The transformation of a former GRTC property near the Fan and Carytown is well underway as its developers prepare to begin leasing up the project’s apartments and commercial space.
New construction began last month on two mixed-use buildings at the 7-acre former bus barn site at 101 S. Davis Ave., now dubbed Cary Street Station. The new structures will add to seven existing buildings and combined will house nearly 16,000 square feet of commercial space and 285 apartments.
First announced last year, the $44 million project is being helmed by a partnership between Tom Dickey and Chris Johnson of the Monument Cos. and Howard Kellman of the Edison Co. Monument Construction, an arm of the Monuments Cos., is handling the buildout. Walter Parks is the architect.
Johnson said the goal of the project is to expand and unite Carytown and the commercial corridor along Robinson Street. The site’s plan of development approved in June and the developers sang the praises of Willie Thompson at the city’s planning department.
The existing buildings total 170,000 square feet and the new buildings will house 110,000 square feet, for a combined 280,000 square feet across the site.
The two new buildings will be complete in spring 2017, after the seven existing rehabbed buildings are opened in stages from November to March. The developers are using historic tax credits and Union Bank & Trust to finance the project.
Leasing for the residential units begins Oct. 17 and is being handled by Stacy Bassetti of Legend Property Group, the property management arm of the Monument Cos. Rents will range between $1,352 for a one-bedroom unit and $1,900 for a three-bedroom unit. Amenities at Cary Street Station will include a pool, clubhouse with kitchen and games, a two-story gym, a pool house, and a dog park.
Commercial leasing is being handled by JLL and The Shopping Center Group. As of Oct. 7, the developers had five letters of intent from local restaurant tenants under review, and they have received interest from a salon and a jeweler.
Cary Street Station’s logo features a trolley as a nod to the 112-year-old property’s past as a trolley shed and bus barn. To help research the site’s history, Dickey bought a book called “Rails in Richmond” by Carlton Norris McKenney.
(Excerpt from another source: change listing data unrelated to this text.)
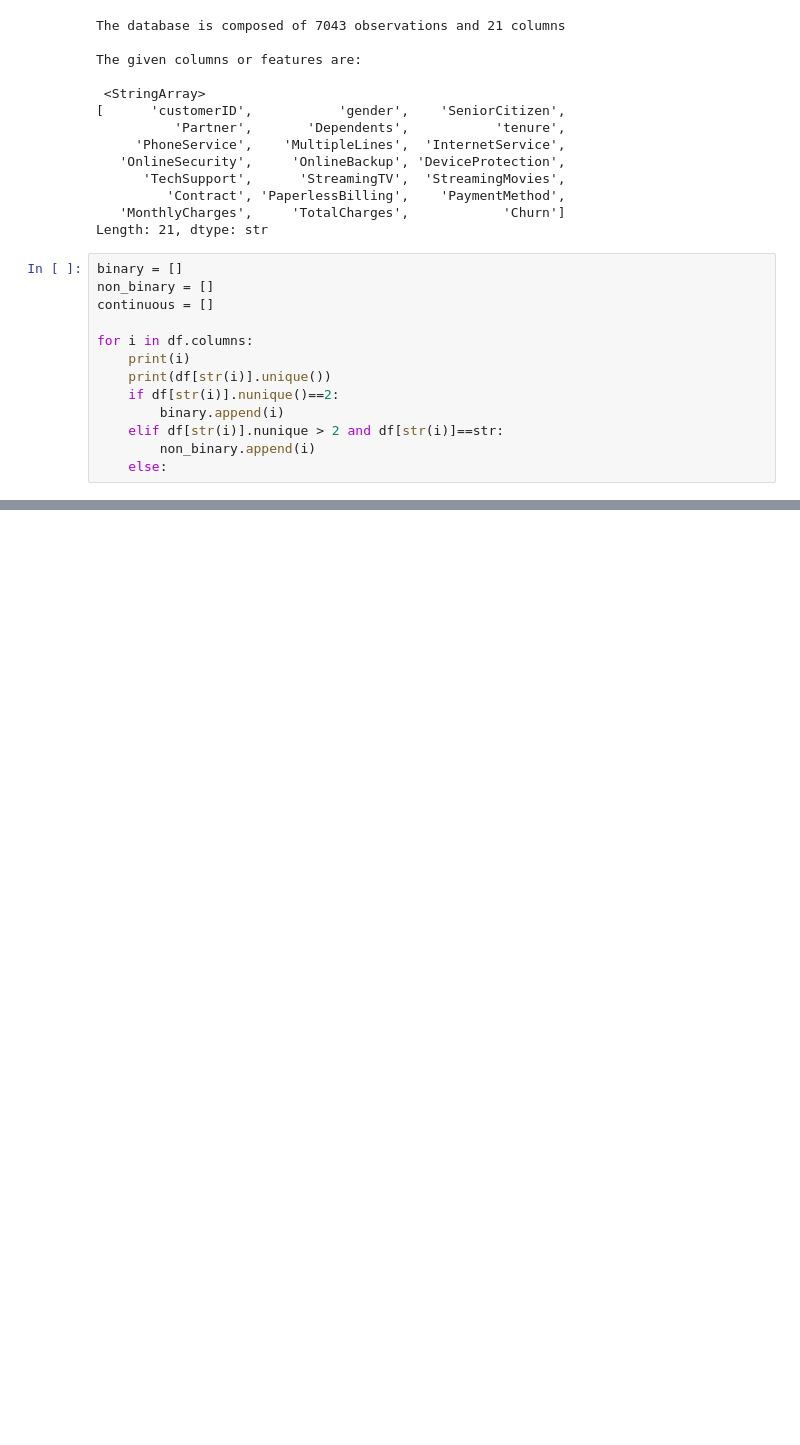
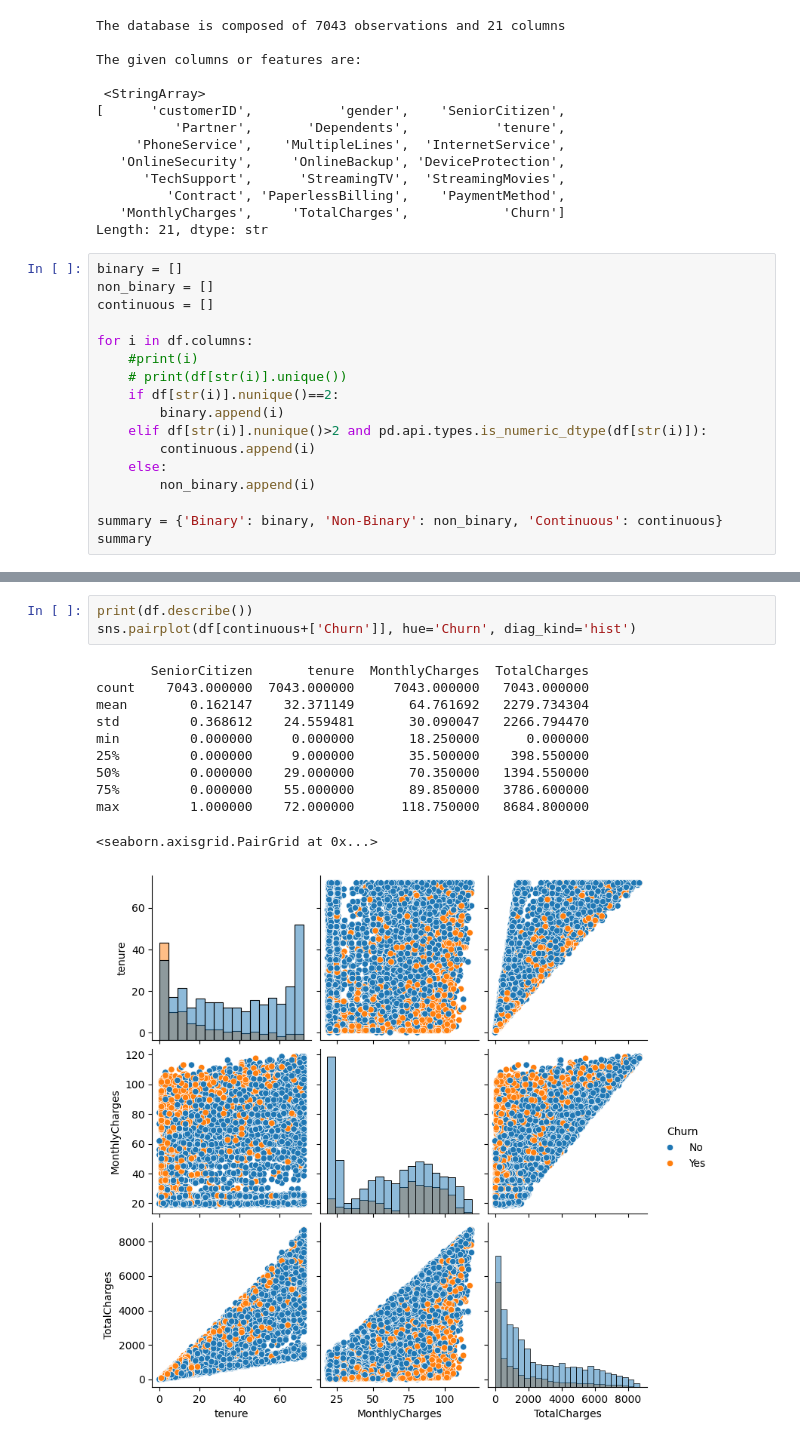
Before and after one commit to Sidik0001/Application-of-AI, a Jupyter notebook: AI.ipynb, the cells around one changed output, grey strips where cells are left out. Saved outputs shown, nothing was run; the diff lists cells and outputs as text; blank space fills up the shorter version.

```diff
--- a/AI.ipynb
+++ b/AI.ipynb
@@ -40,11 +43,15 @@ non_binary = []
 continuous = []
 
 for i in df.columns:
-    print(i)
-    print(df[str(i)].unique())
+    #print(i)
+    # print(df[str(i)].unique())
     if df[str(i)].nunique()==2:
         binary.append(i)
-    elif df[str(i)].nunique > 2 and df[str(i)]==str:
+    elif df[str(i)].nunique()>2 and pd.api.types.is_numeric_dtype(df[str(i)]):
+        continuous.append(i)
+    else:
         non_binary.append(i)
-    else:
+
+summary = {'Binary': binary, 'Non-Binary': non_binary, 'Continuous': continuous}
+summary
 # %% [output]
@@ -121,0 +119,15 @@ dtype: object
+# %%
+print(df.describe())
+sns.pairplot(df[continuous+['Churn']], hue='Churn', diag_kind='hist')
+# %% [output]
+       SeniorCitizen       tenure  MonthlyCharges  TotalCharges
+count    7043.000000  7043.000000     7043.000000   7043.000000
+mean        0.162147    32.371149       64.761692   2279.734304
+std         0.368612    24.559481       30.090047   2266.794470
+min         0.000000     0.000000       18.250000      0.000000
+25%         0.000000     9.000000       35.500000    398.550000
+50%         0.000000    29.000000       70.350000   1394.550000
+75%         0.000000    55.000000       89.850000   3786.600000
+max         1.000000    72.000000      118.750000   8684.800000
+<seaborn.axisgrid.PairGrid at 0x...>
+[figure, added]
```
Also changed, not shown: parts of 9 cells of this notebook.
The book featured a map from 1925 of the Cary bus barn site and historic pictures of its buildings.
The names of the buildings on the development will allude to figures and aspects of Richmond’s public transportation history. For example, the new 11,500-square-foot building going in at the corner of West Cary and South Robinson streets will be named for Frank Sprague, who developed the first practical method for propelling an electric street car, according to the Monument Cos.